*** Input data ***

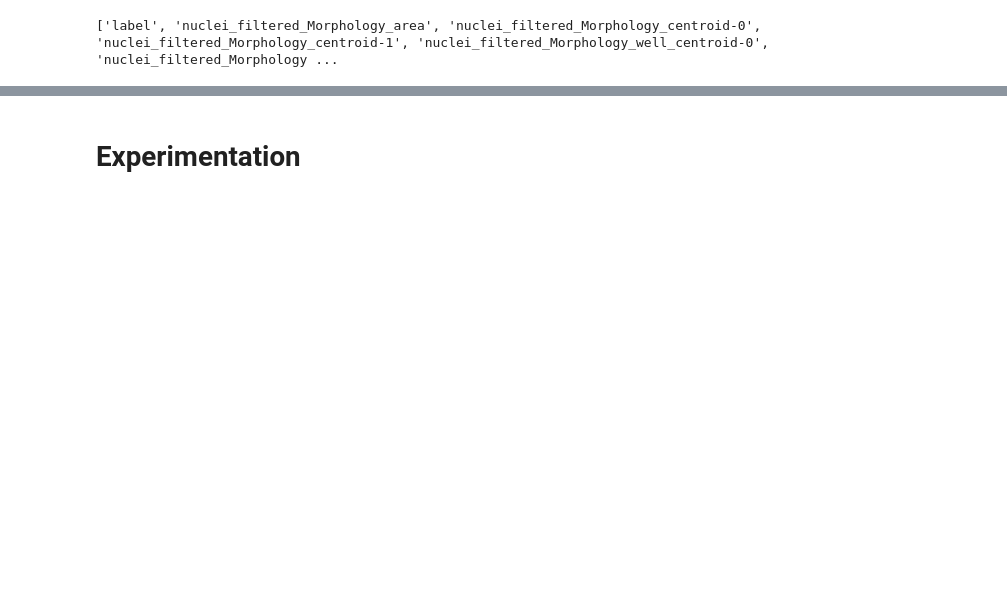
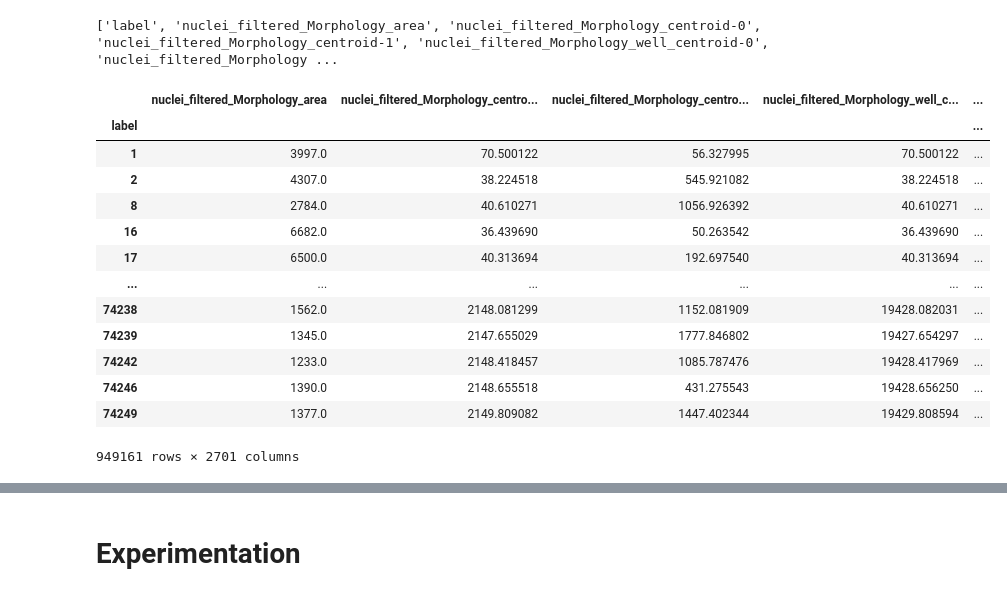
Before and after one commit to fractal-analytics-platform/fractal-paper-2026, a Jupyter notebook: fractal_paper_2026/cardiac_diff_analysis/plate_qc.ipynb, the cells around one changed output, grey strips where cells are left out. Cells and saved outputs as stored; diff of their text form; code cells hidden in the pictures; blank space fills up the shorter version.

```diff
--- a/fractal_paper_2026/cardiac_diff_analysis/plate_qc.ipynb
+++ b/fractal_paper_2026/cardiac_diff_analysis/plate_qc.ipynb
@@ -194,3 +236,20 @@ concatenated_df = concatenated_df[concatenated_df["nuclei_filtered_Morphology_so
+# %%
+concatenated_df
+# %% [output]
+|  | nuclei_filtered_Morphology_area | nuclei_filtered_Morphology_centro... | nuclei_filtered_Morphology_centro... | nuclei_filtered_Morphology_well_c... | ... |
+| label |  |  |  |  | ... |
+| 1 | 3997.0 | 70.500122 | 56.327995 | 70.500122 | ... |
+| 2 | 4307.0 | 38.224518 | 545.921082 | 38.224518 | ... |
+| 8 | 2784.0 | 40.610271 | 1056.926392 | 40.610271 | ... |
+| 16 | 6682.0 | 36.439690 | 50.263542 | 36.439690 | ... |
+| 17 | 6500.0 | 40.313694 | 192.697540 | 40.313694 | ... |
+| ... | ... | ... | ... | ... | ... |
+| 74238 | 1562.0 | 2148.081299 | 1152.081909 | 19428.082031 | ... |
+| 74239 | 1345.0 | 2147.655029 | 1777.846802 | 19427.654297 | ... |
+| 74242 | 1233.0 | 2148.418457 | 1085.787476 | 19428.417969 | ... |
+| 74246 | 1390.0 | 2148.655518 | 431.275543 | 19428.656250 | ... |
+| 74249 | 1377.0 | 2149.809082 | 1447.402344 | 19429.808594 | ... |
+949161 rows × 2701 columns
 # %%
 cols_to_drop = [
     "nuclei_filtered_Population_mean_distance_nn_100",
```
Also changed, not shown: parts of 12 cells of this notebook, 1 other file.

*** End of Input data ***

Work instructions: Please copy the data shown above precisely, leaving the images out.

Response box:
Before and after one commit to fractal-analytics-platform/fractal-paper-2026, a Jupyter notebook: fractal_paper_2026/cardiac_diff_analysis/plate_qc.ipynb, the cells around one changed output, grey strips where cells are left out. Cells and saved outputs as stored; diff of their text form; code cells hidden in the pictures; blank space fills up the shorter version.

```diff
--- a/fractal_paper_2026/cardiac_diff_analysis/plate_qc.ipynb
+++ b/fractal_paper_2026/cardiac_diff_analysis/plate_qc.ipynb
@@ -194,3 +236,20 @@ concatenated_df = concatenated_df[concatenated_df["nuclei_filtered_Morphology_so
+# %%
+concatenated_df
+# %% [output]
+|  | nuclei_filtered_Morphology_area | nuclei_filtered_Morphology_centro... | nuclei_filtered_Morphology_centro... | nuclei_filtered_Morphology_well_c... | ... |
+| label |  |  |  |  | ... |
+| 1 | 3997.0 | 70.500122 | 56.327995 | 70.500122 | ... |
+| 2 | 4307.0 | 38.224518 | 545.921082 | 38.224518 | ... |
+| 8 | 2784.0 | 40.610271 | 1056.926392 | 40.610271 | ... |
+| 16 | 6682.0 | 36.439690 | 50.263542 | 36.439690 | ... |
+| 17 | 6500.0 | 40.313694 | 192.697540 | 40.313694 | ... |
+| ... | ... | ... | ... | ... | ... |
+| 74238 | 1562.0 | 2148.081299 | 1152.081909 | 19428.082031 | ... |
+| 74239 | 1345.0 | 2147.655029 | 1777.846802 | 19427.654297 | ... |
+| 74242 | 1233.0 | 2148.418457 | 1085.787476 | 19428.417969 | ... |
+| 74246 | 1390.0 | 2148.655518 | 431.275543 | 19428.656250 | ... |
+| 74249 | 1377.0 | 2149.809082 | 1447.402344 | 19429.808594 | ... |
+949161 rows × 2701 columns
 # %%
 cols_to_drop = [
     "nuclei_filtered_Population_mean_distance_nn_100",
```
Also changed, not shown: parts of 12 cells of this notebook, 1 other file.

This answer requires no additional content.